Michael Beutler / Pump House

16 April to 19 June 2016

Spike Island‏
133 Cumberland Road, Bristol BS1 6UX






















images:courtesy Stuart Whipps (photographer) and Spike Island
All works courtesy Michael Beutler and Spike Island

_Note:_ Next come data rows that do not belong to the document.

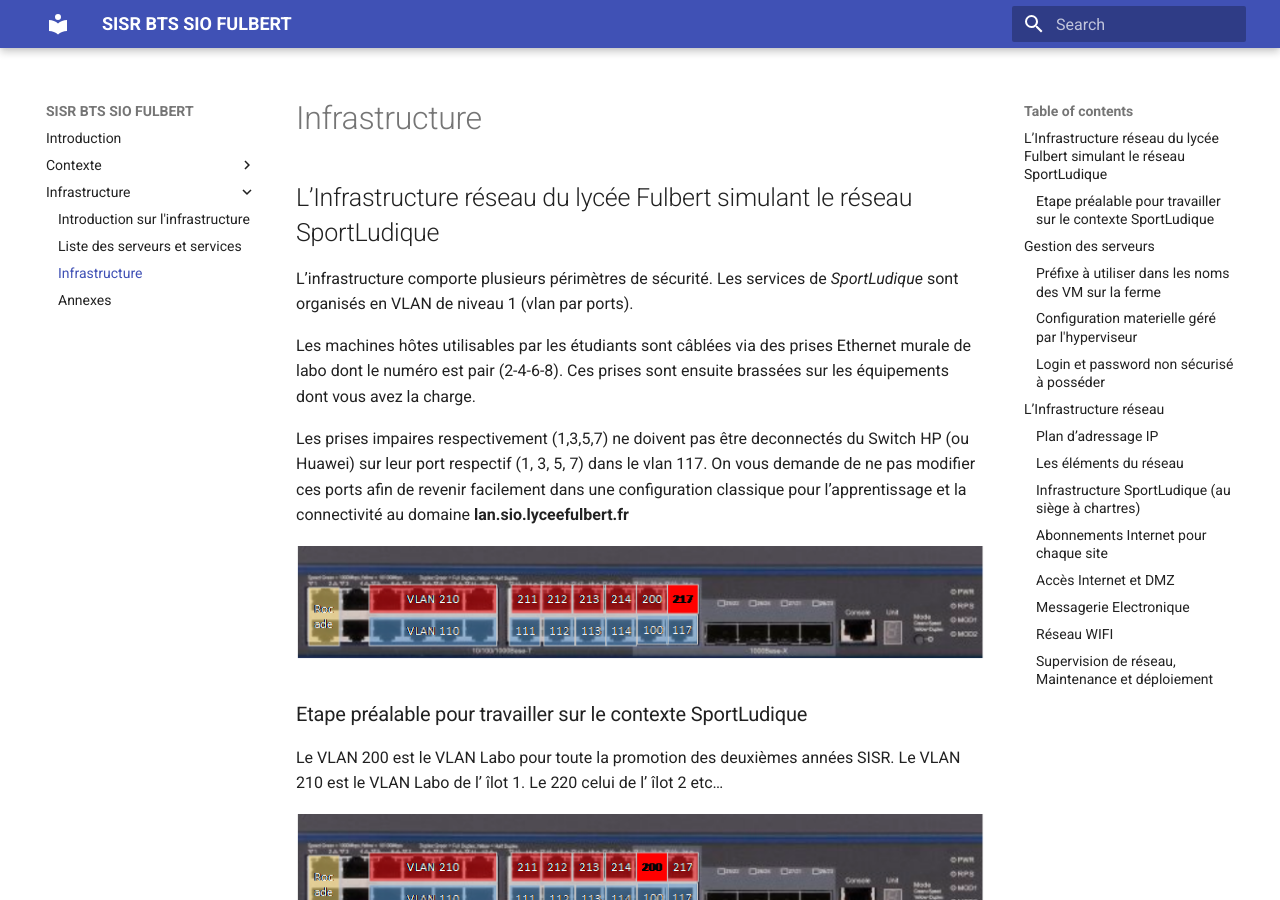
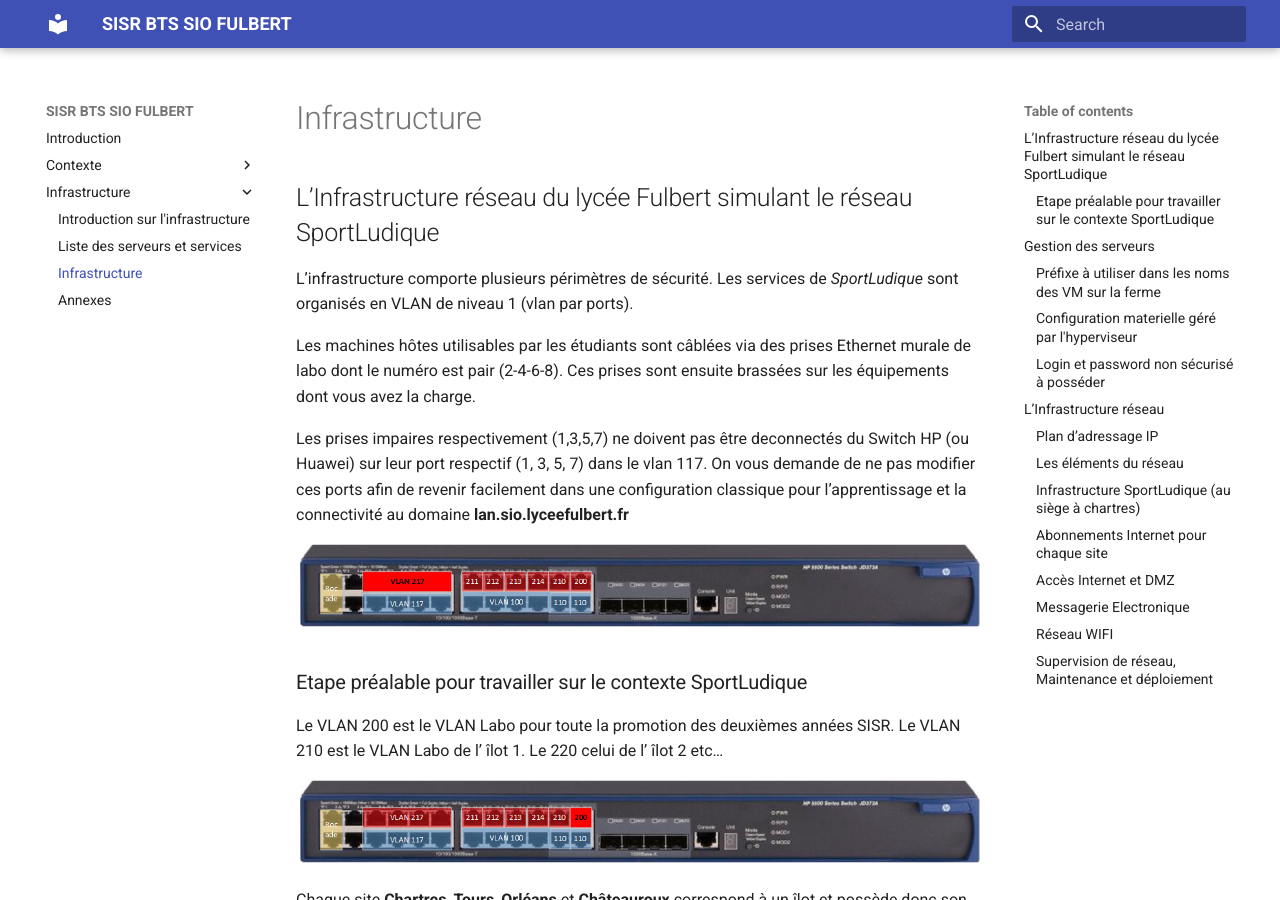
Before and after one commit to lmeryFulbert/sisrsiofulbert.github.io, an MkDocs documentation site: the page built from docs/infrastructure/03-infrastructure.md, in a window 1280 px wide and 900 px high. Built offline with MkDocs 1.6.1 and Material for MkDocs 9.7.7, drawn with Linux system fonts in a browser that asks for light colours.

Commit message:
new schema

```diff
--- a/docs/infrastructure/03-infrastructure.md
+++ b/docs/infrastructure/03-infrastructure.md
@@ -13,7 +13,7 @@ Les prises impaires respectivement (1,3,5,7) ne doivent pas être deconnectés d
 (1, 3, 5, 7) dans le vlan 117. On vous demande de ne pas modifier ces ports afin de revenir facilement dans une configuration classique
 pour l’apprentissage et la connectivité au domaine **lan.sio.lyceefulbert.fr**
 
-![switch HP](../medias/infrastructure/image1.png)
+![switch HP](../medias/infrastructure/Switch_HP_baies2023_baie_x.png)
 
 ### Etape préalable pour travailler sur le contexte SportLudique
 
@@ -21,7 +21,7 @@ Le VLAN 200 est le VLAN Labo pour toute la promotion des deuxièmes
 années SISR. Le VLAN 210 est le VLAN Labo de l’ îlot 1. Le 220 celui de
 l’ îlot 2 etc…
 
-![switch HP](../medias/infrastructure/image2.png)
+![switch HP](../medias/infrastructure/Switch_HP_baies2023_baie_x2.png)
 
 Chaque site **Chartres**, **Tours**, **Orléans** et **Châteauroux** correspond à un îlot
 et possède donc son propre VLAN isolé du reste du réseau du Labo du
```
Also changed, not shown: docs/medias/infrastructure/Switch_HP_baies2023_baie_x.png (added), docs/medias/infrastructure/Switch_HP_baies2023_baie_x2.png (added).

For his first solo exhibition in a public art gallery in the UK, German artist Michael Beutler presents an ambitious large-scale site-specific commission in two chapters. The first chapter responds to Spike Island’s current use as a gallery and artists’ studio complex, and to its historic use as a tea packing factory.
Beutler works in situ and always uses industrial materials, which he repurposes and reinterprets in modular makeshift constructions with the help of hand-built tools (or ‘proto-machines‘, as the art critic Gregory Williams once called them). These tools are often shown alongside his installations as an integral part of the work. Beutler’s concern is with the process of production, and constitutes a subversion of industrial and serial manufacturing processes. Typically the artist involves a great number of ‘human’ collaborators and the social structure of the team they form acts as a catalyst for the development of the exhibition as a whole.
Pump House is a collaboration with Nottingham Contemporary, drawing upon the fact that the same architects who redeveloped Spike Island’s exhibition spaces in 2007 – namely Caruso St John – were also in charge of building Nottingham Contemporary from scratch soon after. Beutler has specifically conceived an exhibition in two chapters which physically and conceptually links the two art galleries. Each exhibition is made from the same elements and yet is completely different: ‘the project could be described as building two very different things with the same Lego blocks’, to quote the artist.
Titled after a site which itself alludes to a process (the action of pumping water to provide power), the exhibition is the result of a number of art-making methods including pumping air to inflate paper bricks. It is also a nod to the British industrial landscape where numerous disused pump houses are to be found, most of which have been redeveloped and converted into leisure venues (the Pump House is a well-known gastropub and restaurant in Bristol, only a short walk from Spike Island).
As with two of his most recent exhibitions, Haus Beutler at Bielefelder Kunstverein (2014) and La Loge, Brussels (2014–2015), and Moby Dick, Hamburger Bahnhof, Berlin (2015), models, material studies, photo and video documentation as well as fragments of earlier projects are included in Beutler’s exhibition at Spike Island, demonstrating his inclination to respond to existing social or architectural structures and reaffirming his profound interest in recycling, DIY and prototyping.